    Several suggestions:

    1. Zapier and similar third-party services are the easiest way for the non-programmer/non-system admin
    2. If you have a Smartsheet Team or Enterprise account, I would look into using Smartsheet's backup tool. This will allow you more flexibility to schedule what, when, and where to save the backup files.
    3. In the 1990's -- before web API's became common -- email was often the primary way to exchanged data between computer systems. It is easy to write a python, perl, or your language of choice to grab emails and their attachments and do what ever you want. To this day I maintain several operations that make use of this. While this does need a computer you control to run the code, you are not dependent on a third-party service.
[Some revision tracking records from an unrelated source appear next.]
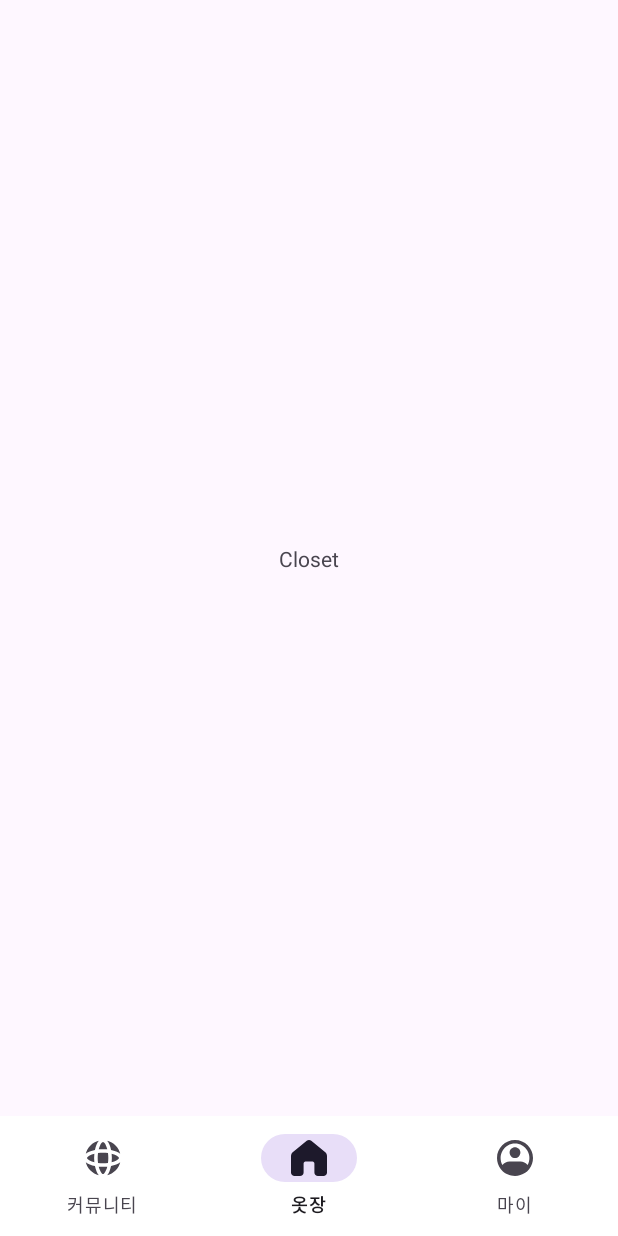
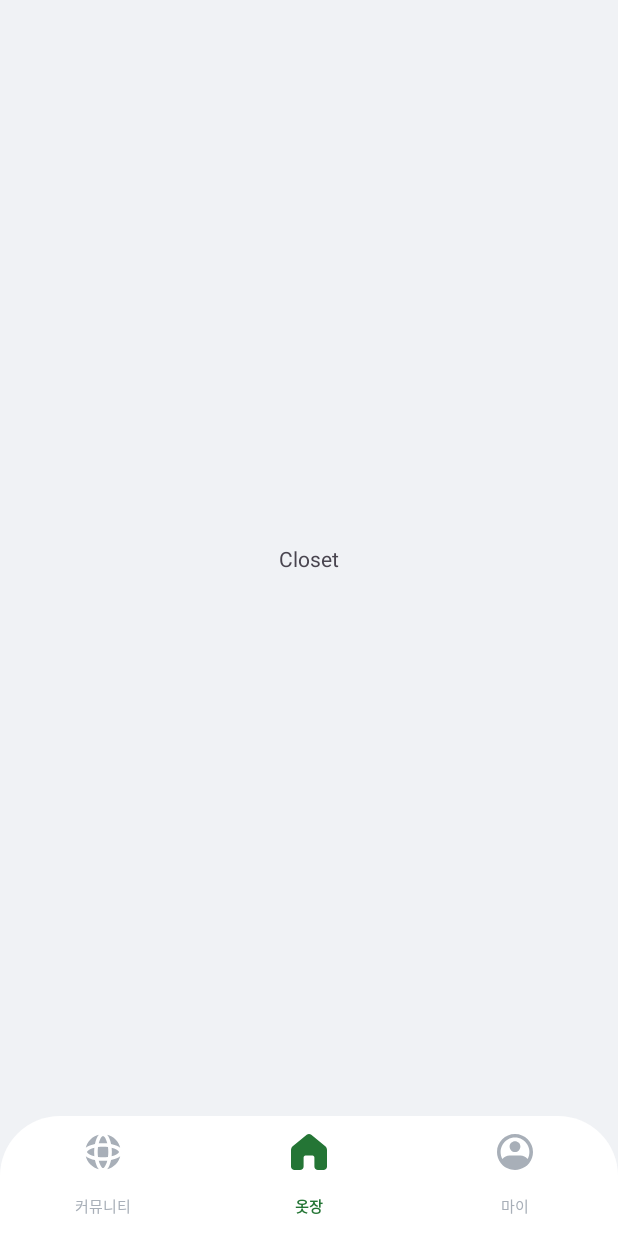
Before and after one commit to RE-FIT/Re-Fit-Android, an Android app: the ClosetFragment screen opened through its navigation route, on a phone screen of 412 x 824 dp. Run offline under Robolectric (Android 15) with nearby library versions, the phone set to English and light mode, and no system bars; our stand-ins replace data binding, navigation-ui.

Commit message:
[UI] UI/UX 디자인에 따른 바텀 네비게이션 추가 설정 진행

```diff
--- a/app/src/main/java/com/example/refit/MainActivity.kt
+++ b/app/src/main/java/com/example/refit/MainActivity.kt
@@ -8,25 +8,29 @@ import androidx.navigation.fragment.NavHostFragment
 import androidx.navigation.ui.setupWithNavController
 import com.example.refit.databinding.ActivityMainBinding
 import com.example.refit.presentation.common.BaseActivity
+import com.google.android.material.shape.CornerFamily
+import com.google.android.material.shape.MaterialShapeDrawable
 
 class MainActivity : BaseActivity<ActivityMainBinding>(R.layout.activity_main) {
     override fun onCreate(savedInstanceState: Bundle?) {
         super.onCreate(savedInstanceState)
         setContentView(binding.root)
 
-        binding.bnvMain.setupWithNavController(findNavController())
-        setNavigationBarVisibility()
+        binding.bnvMain.setupWithNavController(getNavController())
+        handleNavigationBarVisibility()
+
+        initBottomNavigationBackground()
     }
 
-    private fun findNavController(): NavController {
+    private fun getNavController(): NavController {
         val navHostFragment =
             supportFragmentManager.findFragmentById(R.id.fcv_main) as NavHostFragment
 
         return navHostFragment.navController
     }
 
-    private fun setNavigationBarVisibility() {
-        findNavController().addOnDestinationChangedListener { _, destination, _ ->
+    private fun handleNavigationBarVisibility() {
+        getNavController().addOnDestinationChangedListener { _, destination, _ ->
             binding.bnvMain.visibility =
                 when (destination.id) {
                     R.id.nav_community, R.id.nav_my_page, R.id.nav_closet -> View.VISIBLE
@@ -34,4 +38,14 @@ class MainActivity : BaseActivity<ActivityMainBinding>(R.layout.activity_main) {
                 }
         }
     }
+
+    private fun initBottomNavigationBackground() {
+        val radius = resources.getDimension(R.dimen.big_radius)
+        val bottomNavBackground: MaterialShapeDrawable = binding.bnvMain.background as MaterialShapeDrawable
+        bottomNavBackground.shapeAppearanceModel = bottomNavBackground.shapeAppearanceModel
+            .toBuilder()
+            .setTopLeftCorner(CornerFamily.ROUNDED, radius)
+            .setTopRightCorner(CornerFamily.ROUNDED, radius)
+            .build()
+    }
 }
--- /dev/null
+++ b/app/src/main/res/color/selector_bottom_nav.xml
@@ -0,0 +1,5 @@
+<?xml version="1.0" encoding="utf-8"?>
+<selector xmlns:android="http://schemas.android.com/apk/res/android">
+    <item android:color="@color/green1" android:state_checked="true" />
+    <item android:color="@color/dark1" android:state_selected="false" />
+</selector>
--- /dev/null
+++ b/app/src/main/res/drawable/bg_solid_and_radius_white.xml
@@ -0,0 +1,6 @@
+<?xml version="1.0" encoding="utf-8"?>
+<shape xmlns:android="http://schemas.android.com/apk/res/android">
+    <corners android:topLeftRadius="120dp"
+        android:topRightRadius="120dp"/>
+    <solid android:color="@color/white"/>
+</shape>
--- a/app/src/main/res/layout/activity_main.xml
+++ b/app/src/main/res/layout/activity_main.xml
@@ -6,7 +6,8 @@
 
     <androidx.constraintlayout.widget.ConstraintLayout
         android:layout_width="match_parent"
-        android:layout_height="match_parent">
+        android:layout_height="match_parent"
+        android:background="@color/default_dark">
 
         <androidx.fragment.app.FragmentContainerView
             android:id="@+id/fcv_main"
@@ -20,13 +21,12 @@
             app:layout_constraintTop_toTopOf="parent"
             app:navGraph="@navigation/nav_main" />
 
+
         <com.google.android.material.bottomnavigation.BottomNavigationView
             android:id="@+id/bnv_main"
-            android:layout_width="0dp"
+            android:layout_width="match_parent"
             android:layout_height="wrap_content"
-            android:background="@color/white"
             app:itemRippleColor="@null"
-            app:labelVisibilityMode="labeled"
             app:layout_constraintBottom_toBottomOf="parent"
             app:layout_constraintEnd_toEndOf="parent"
             app:layout_constraintStart_toStartOf="parent"
@@ -36,5 +36,4 @@
     </androidx.constraintlayout.widget.ConstraintLayout>
 
 
-
 </layout>
--- a/app/src/main/res/layout/fragment_closet.xml
+++ b/app/src/main/res/layout/fragment_closet.xml
@@ -6,7 +6,8 @@
 
     <androidx.constraintlayout.widget.ConstraintLayout
         android:layout_width="match_parent"
-        android:layout_height="match_parent">
+        android:layout_height="match_parent"
+        android:background="@color/default_dark">
 
         <TextView
             android:layout_width="wrap_content"
--- /dev/null
+++ b/app/src/main/res/values/components.xml
@@ -0,0 +1,13 @@
+<?xml version="1.0" encoding="utf-8"?>
+<resources>
+    <!-- Bottom Navigation Style -->
+    <style name="CustomBottomNavigation" parent="Widget.Material3.BottomNavigationView">
+        <item name="itemTextAppearanceInactive">@style/BoldFontKr</item>
+        <item name="itemTextAppearanceActive">@style/BoldFontKr</item>
+        <item name="itemTextColor">@color/selector_bottom_nav</item>
+        <item name="itemIconTint">@color/selector_bottom_nav</item>
+        <item name="itemActiveIndicatorStyle">@android:color/transparent</item>
+        <item name="backgroundTint">@color/white</item>
+    </style>
+
+</resources>
--- /dev/null
+++ b/app/src/main/res/values/dimen.xml
@@ -0,0 +1,9 @@
+<?xml version="1.0" encoding="utf-8"?>
+<resources xmlns:tools="http://schemas.android.com/tools">
+    <!-- Corner Radius -->
+    <dimen name="big_radius">40dp</dimen>
+
+    <!-- Bottom Navigation -->
+    <dimen name="design_bottom_navigation_text_size" tools:override="true">10sp</dimen>
+    <dimen name="design_bottom_navigation_active_text_size" tools:override="true">10sp</dimen>
+</resources>
--- a/app/src/main/res/values/themes.xml
+++ b/app/src/main/res/values/themes.xml
@@ -3,6 +3,12 @@
     <style name="Base.Theme.ReFit" parent="Theme.Material3.DayNight.NoActionBar">
         <!-- Customize your light theme here. -->
         <!-- <item name="colorPrimary">@color/my_light_primary</item> -->
+
+        <item name="bottomNavigationStyle">@style/CustomBottomNavigation</item>
+        <!-- Status Bar Default -->
+        <item name="android:statusBarColor">@color/default_dark</item>
+        <item name="android:windowTranslucentStatus">false</item>
+        <item name="android:windowLightStatusBar">true</item>
     </style>
 
     <style name="Theme.ReFit" parent="Base.Theme.ReFit" />
```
    As an example of option 3, I asked ChatGPT: "Using python, login to a POP mail box and down load all *.ZIP file attachments sent from "[email protected]" and save the files to the directory /myComputer/myfiles/". Here is the code it generated.
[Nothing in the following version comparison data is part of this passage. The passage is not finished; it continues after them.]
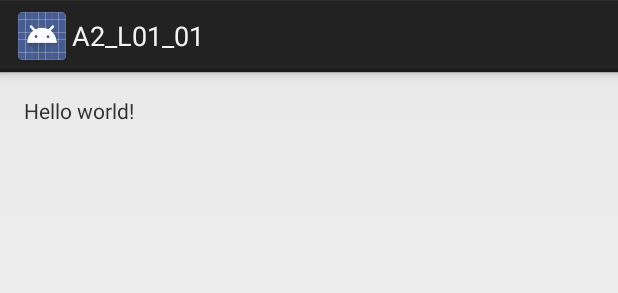
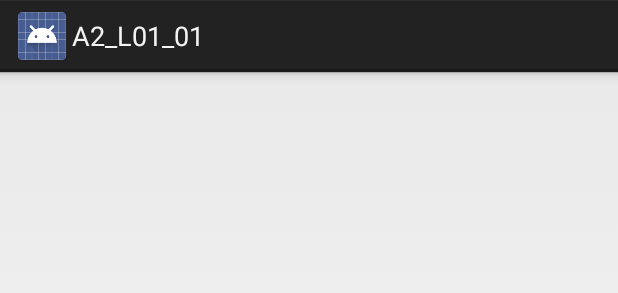
Before and after one commit to dridosh/A2_Lesson01_01, an Android app: the layout activity_main.xml on its own in the app's theme, with its tools: preview values and no code run, on a phone screen of 412 x 824 dp. Shown: the top 293 px of the screen. Run offline under Robolectric (Android 15) with nearby library versions, the phone set to English and light mode, and no system bars.

Commit message:
п1 ДЗ OK

```diff
--- a/app/src/main/java/android_2/lesson01/app01/App.java
+++ b/app/src/main/java/android_2/lesson01/app01/App.java
@@ -16,9 +16,9 @@ public class App extends Application {
 	@Override
 	public void onCreate() {
 		super.onCreate();
-		/* Create a data base object */
+		// Create a data base object
 		mDBEmployees = new DBEmployees(getApplicationContext());
-		/* Write a log */
+		// Write a log
 		Log("Application onCreate");
 	}
 
--- a/app/src/main/res/layout/activity_main.xml
+++ b/app/src/main/res/layout/activity_main.xml
@@ -1,24 +1,25 @@
-<RelativeLayout xmlns:android="http://schemas.android.com/apk/res/android"
+<LinearLayout xmlns:android="http://schemas.android.com/apk/res/android"
 				xmlns:tools="http://schemas.android.com/tools"
 				android:layout_width="match_parent"
 				android:layout_height="match_parent"
+	            android:orientation="vertical"
 				android:paddingBottom="@dimen/activity_vertical_margin"
 				android:paddingLeft="@dimen/activity_horizontal_margin"
 				android:paddingRight="@dimen/activity_horizontal_margin"
 				android:paddingTop="@dimen/activity_vertical_margin"
 				tools:context=".MainActivity">
 
-	<TextView
-		android:id="@+id/tvText"
-		android:layout_width="wrap_content"
-		android:layout_height="wrap_content"
-		android:text="@string/hello_world"/>
+	<!--<TextView-->
+		<!--android:id="@+id/tvText"-->
+		<!--android:layout_width="wrap_content"-->
+		<!--android:layout_height="wrap_content"-->
+		<!--android:text="@string/hello_world"/>-->
 
 	<ListView
 		android:id="@+id/lvList"
 		android:layout_width="match_parent"
-		android:layout_height="wrap_content"
-		android:layout_alignLeft="@+id/tvText"
-		android:layout_below="@+id/tvText"/>
+		android:layout_height="wrap_content"/>
+		<!--android:layout_alignLeft="@+id/tvText"-->
+		<!--android:layout_below="@+id/tvText"/>-->
 
-</RelativeLayout>
+</LinearLayout>
```
Also changed, not shown: app/src/main/java/android_2/lesson01/app01/MainActivity.java (+57 -55 lines), app/src/main/java/android_2/lesson01/app01/lib/AnyDataBase.java (deleted, +0 -33 lines), app/src/main/java/android_2/lesson01/app01/lib/DBEmployees.java (+36 -42 lines).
    import os
    import poplib
    from email import parser
    from email.policy import default
    # POP3 server details
    pop_server = 'your_pop_server'
    pop_port = 995  # Change this if your POP3 server uses a different port
    pop_user = '[email protected]'
    pop_password = 'your_password'
    # Sender and directory details
    sender_email = '[email protected]'
    download_directory = '/myComputer/myfiles/'
    def download_attachments(msg):
        for part in msg.iter_attachments():
            if part.get_content_type() == 'application/zip':
                filename = part.get_filename()
                file_path = os.path.join(download_directory, filename)
                with open(file_path, 'wb') as file:
                print(f"Downloaded: {filename}")
    def main():
        # Connect to POP3 server
        pop_conn = poplib.POP3_SSL(pop_server, pop_port)
        # Get the total number of messages in the mailbox
        num_messages = len(pop_conn.list()[1])
        # Retrieve and process each message
        for i in range(num_messages):
            # Retrieve the email message
            _, msg_data, _ = pop_conn.retr(i + 1)
            msg_text = b'\r\n'.join(msg_data).decode('utf-8')
            # Parse the email message
            msg = parser.BytesParser(policy=default).parsebytes(msg_text)
            # Check if the sender matches the specified email
            if sender_email in msg.get_all('from', []):
        # Close the connection
    if __name__ == "__main__":

    I have not run this code... you would want to closely review and test the above code.

    ... the above looks about like what I have written many times over the years. My code is typically far more complex to deal with copying data into a database, or other actions. But the basics of fetching email attachments and saving them is pretty simple.